In radiology AI, generalizability means that a decision-making-machine can provide the same quality of decisions about new, previously unseen data in different settings, with different scanners, protocols, and groups of patients.
For radiology ML for image evaluation, also known as computer vision machine learning (CVML), generalization is a vexing hurdle, because new images and other medical data being input to the CVML model are not exactly the same as the data the model was trained on. This is known as distribution shift, also called dataset shift or covariate shift.
New settings and the effects of time often impact performance
Suppose I build a model that makes decisions like an A+ radiologist when I use exams conducted with my specific image acquisition machines, my protocols, and my patients’ unique phenotypes. If you install my model to your setting, with your different brands or versions of imaging machines, different protocols, or different patient populations, it might continue to work like an A+ radiologist, but it might also work like a C, D, or even a failing radiologist.
In my own setting, if I change protocols, update scanner software, get a new X-ray tube, or change something about the patient population, my model could fall to average or even worse-than-average performance. Even if a CVML model works well at the start, the imaging data generated will inevitably drift over time due to changes such as:
• Protocol tweaks
• New image acquisition and reconstruction software and hardware
• Patient phenotypes and genotypes
• Demographic variations
• Social, cultural, and environmental modifications
Slowly but surely, our decision-making machines will do worse as time passes.
Concept drift is another challenge for AI

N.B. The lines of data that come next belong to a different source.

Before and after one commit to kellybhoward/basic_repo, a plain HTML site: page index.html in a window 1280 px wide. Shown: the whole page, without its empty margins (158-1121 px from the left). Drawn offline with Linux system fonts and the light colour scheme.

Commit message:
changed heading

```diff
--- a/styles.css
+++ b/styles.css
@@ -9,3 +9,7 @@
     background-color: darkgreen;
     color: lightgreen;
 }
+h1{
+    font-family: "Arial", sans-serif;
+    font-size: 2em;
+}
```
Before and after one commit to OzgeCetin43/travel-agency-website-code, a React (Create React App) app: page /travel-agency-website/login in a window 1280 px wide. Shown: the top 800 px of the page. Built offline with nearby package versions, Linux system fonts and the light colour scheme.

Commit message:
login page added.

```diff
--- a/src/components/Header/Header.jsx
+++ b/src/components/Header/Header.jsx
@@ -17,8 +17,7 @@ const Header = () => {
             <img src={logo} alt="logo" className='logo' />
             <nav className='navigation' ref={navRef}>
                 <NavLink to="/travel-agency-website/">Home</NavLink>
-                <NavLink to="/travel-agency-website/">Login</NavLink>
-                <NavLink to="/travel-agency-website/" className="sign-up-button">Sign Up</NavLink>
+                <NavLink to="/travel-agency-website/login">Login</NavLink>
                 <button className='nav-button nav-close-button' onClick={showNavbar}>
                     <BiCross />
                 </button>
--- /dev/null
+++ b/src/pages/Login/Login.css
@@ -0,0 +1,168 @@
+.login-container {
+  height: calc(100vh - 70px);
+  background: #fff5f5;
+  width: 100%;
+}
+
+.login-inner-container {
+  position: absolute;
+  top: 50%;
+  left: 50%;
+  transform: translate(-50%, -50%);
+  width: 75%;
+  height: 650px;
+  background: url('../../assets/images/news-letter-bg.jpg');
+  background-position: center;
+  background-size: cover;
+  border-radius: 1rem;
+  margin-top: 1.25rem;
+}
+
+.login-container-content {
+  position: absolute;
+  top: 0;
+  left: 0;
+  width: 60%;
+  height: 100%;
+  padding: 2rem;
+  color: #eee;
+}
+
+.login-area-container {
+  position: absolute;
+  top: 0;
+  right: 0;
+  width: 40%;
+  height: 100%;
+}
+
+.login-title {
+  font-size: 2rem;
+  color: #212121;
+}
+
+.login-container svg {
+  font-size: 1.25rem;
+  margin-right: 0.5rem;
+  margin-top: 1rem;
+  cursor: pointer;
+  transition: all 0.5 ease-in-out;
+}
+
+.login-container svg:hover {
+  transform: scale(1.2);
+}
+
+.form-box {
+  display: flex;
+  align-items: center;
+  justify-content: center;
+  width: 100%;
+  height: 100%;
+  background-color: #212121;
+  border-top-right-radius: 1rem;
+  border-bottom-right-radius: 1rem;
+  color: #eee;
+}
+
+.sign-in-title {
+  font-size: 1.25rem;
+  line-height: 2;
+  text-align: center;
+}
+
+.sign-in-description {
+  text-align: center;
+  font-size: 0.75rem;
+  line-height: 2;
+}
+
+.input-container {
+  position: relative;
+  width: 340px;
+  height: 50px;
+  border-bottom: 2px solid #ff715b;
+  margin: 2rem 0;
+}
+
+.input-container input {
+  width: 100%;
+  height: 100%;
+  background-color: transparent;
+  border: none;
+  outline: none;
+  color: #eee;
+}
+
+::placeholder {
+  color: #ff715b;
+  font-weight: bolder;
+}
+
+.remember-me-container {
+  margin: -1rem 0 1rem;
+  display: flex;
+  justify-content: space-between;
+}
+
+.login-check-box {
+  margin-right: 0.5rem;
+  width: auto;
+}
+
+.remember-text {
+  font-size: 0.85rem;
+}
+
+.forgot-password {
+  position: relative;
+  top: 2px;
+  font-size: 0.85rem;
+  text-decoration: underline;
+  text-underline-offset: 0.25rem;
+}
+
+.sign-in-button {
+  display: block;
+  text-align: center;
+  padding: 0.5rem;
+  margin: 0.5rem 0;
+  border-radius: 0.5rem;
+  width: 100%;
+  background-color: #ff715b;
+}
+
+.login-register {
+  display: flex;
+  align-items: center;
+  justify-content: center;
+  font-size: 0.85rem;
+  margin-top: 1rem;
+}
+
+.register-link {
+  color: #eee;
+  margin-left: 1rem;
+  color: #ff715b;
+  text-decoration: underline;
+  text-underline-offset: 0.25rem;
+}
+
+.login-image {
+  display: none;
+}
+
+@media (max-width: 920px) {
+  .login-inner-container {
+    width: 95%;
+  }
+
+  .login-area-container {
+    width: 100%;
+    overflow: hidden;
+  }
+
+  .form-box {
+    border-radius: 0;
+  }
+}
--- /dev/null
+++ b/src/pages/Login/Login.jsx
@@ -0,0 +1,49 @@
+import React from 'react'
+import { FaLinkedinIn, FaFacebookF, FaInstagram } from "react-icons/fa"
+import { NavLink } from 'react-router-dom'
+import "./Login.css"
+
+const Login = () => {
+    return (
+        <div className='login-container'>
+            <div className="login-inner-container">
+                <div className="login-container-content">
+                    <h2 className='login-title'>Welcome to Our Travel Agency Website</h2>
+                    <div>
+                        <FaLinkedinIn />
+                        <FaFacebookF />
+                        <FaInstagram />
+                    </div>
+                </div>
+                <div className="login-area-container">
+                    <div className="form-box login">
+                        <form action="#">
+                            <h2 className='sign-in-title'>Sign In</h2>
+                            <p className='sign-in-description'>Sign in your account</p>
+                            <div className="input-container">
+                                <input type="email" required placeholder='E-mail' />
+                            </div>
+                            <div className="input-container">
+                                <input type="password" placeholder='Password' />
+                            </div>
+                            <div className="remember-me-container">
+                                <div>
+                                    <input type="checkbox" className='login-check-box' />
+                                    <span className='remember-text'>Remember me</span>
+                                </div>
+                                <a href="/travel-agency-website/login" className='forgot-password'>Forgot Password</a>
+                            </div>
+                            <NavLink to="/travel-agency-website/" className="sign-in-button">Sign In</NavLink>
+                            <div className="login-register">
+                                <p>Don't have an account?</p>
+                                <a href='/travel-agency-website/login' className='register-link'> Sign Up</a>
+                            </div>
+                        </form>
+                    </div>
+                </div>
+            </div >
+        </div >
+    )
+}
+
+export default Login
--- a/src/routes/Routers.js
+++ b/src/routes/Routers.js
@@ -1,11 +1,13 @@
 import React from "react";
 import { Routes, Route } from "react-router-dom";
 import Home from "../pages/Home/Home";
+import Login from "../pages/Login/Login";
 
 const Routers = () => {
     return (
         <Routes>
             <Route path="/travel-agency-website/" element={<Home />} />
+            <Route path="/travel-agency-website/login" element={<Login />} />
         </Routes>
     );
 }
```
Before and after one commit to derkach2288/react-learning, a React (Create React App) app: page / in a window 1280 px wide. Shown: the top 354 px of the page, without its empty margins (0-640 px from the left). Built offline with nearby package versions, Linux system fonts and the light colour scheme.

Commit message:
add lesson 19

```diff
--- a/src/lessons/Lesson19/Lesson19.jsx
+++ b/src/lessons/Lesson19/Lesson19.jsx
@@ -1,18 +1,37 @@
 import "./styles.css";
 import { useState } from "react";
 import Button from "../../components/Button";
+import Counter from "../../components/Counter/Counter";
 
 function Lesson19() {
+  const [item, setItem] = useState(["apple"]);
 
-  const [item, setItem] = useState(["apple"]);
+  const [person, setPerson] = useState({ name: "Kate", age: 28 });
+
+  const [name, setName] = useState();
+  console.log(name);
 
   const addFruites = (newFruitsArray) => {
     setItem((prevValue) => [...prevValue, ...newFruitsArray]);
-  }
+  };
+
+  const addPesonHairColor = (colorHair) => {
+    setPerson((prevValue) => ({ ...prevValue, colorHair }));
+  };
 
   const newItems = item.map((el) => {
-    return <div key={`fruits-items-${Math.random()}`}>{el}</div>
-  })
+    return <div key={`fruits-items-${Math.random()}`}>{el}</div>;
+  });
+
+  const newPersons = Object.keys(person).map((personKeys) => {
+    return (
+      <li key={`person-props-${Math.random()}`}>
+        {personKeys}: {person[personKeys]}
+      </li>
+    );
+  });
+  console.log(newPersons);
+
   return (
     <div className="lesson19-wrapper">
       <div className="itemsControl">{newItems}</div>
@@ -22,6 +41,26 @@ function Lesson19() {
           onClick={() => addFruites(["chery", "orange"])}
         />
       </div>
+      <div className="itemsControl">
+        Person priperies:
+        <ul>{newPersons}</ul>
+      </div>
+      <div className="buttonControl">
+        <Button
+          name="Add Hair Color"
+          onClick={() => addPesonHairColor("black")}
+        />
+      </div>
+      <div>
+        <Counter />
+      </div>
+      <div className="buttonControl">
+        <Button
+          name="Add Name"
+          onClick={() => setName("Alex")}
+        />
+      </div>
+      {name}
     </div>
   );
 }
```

A related topic is concept drift, which is a change over time in the relationship between input data and the output decision, or output data. COVID-19 offers an example. Suppose in 2019 we built a model to diagnose different types of pneumonia on chest CT, and we classified patchy ground glass opacities as influenza. This would have worked fine until early 2020 when those input findings no longer accurately predicted that answer, and instead meant an entirely new disease.
Concept drift can change acutely, as in the case of COVID-19, and also gradually or even cyclically — such as with changing seasons or economic cycles, when people have varying environmental exposures. For radiologists, changes in practice patterns over time can cause concept drift. For example, the 2016 WHO definition of brain tumors changed how radiologists label some brain tumors, and the gradual evolution of high resolution CT, and the knowledge and classification of idiopathic interstitial pneumonias, changes how they are described.
The best way to handle close monitoring of AI products is still under debate
Because today’s CVML products work variably depending on local data, can we trust them to provide accurate and appropriately actionable decisions in our setting? In a word, “No.” We cannot trust them blindly. Nor should we rely on FDA clearance as it exists today, since it currently offers no assurances about how well a CVML product will work on our own data.
Before using a CVML product in busy clinical practice at scale, it is imperative to understand when, how, and why the product is expected to be clinically useful and trustworthy — and under what conditions it might not work as expected. We want to verify that the product works in our individual setting, with data from any input device, which can require weeks or even months of closely monitored trial use. At a minimum, the trial should include input data from a robust portion of all imaging devices in our system that would provide data to the CVML product, using all protocol variations or tweaks used clinically.
Once we verify a product in our setting, it should be monitored closely and continuously for drift in the decisions the product is making. This is similar to medical physicists who evaluate radiation therapy systems, with frequent calibrations and regular full simulations, or a clinical laboratories’ QA policies and procedures.
Because AI tools are so new, we don’t yet know how best to monitor them as they run in busy clinical practice. We don’t currently understand how to monitor output “decisions” on a continuous or semi-continuous basis, similar to performing peer review on every 10th or 50th case. These are hot research topics among highly technical academic and industry computer scientists and systems engineers, and many questions remain.
One possibility ACR is working on would monitor models with interpretive functions, using clinical data registries to record the AI model inference, radiologist agreement or disagreement and metadata about the examination including patient demographics, equipment manufacturer and protocol and other relevant parameters. Data from the registry could be filtered to assess performance on individual machines — which in a busy practice could help drill down a specific problem. Even so, CVML relies on tens or even hundreds of thousands of patterns (or features) of clusters of pixels in each image, so at some level we will need to monitor image pixel data at a much more granular scale that we’ve ever done. It is still unclear how best to do that, but radiologists must be involved to ensure the safety of our patients.
If you purchase a CVML product today, your vendor might offer to fine-tune it on your existing exams, because their product doesn’t generalize to your data right out of the box. “Existing” is a keyword here because, as your data change over time, it is up to you to be sure your AI model continues to work as expected.
J. Raymond Geis, MD | Senior Scientist, ACR Data Science Institute | Adjunct Associate Professor of Radiology, National Jewish Health, Denver, CO
• Blog posts on how to monitor AI in production: https://evidentlyai.com/blog
• Introductory video on generalization from Google: https://developers.google.com/machine-learning/crash-course/generalization/video-lecture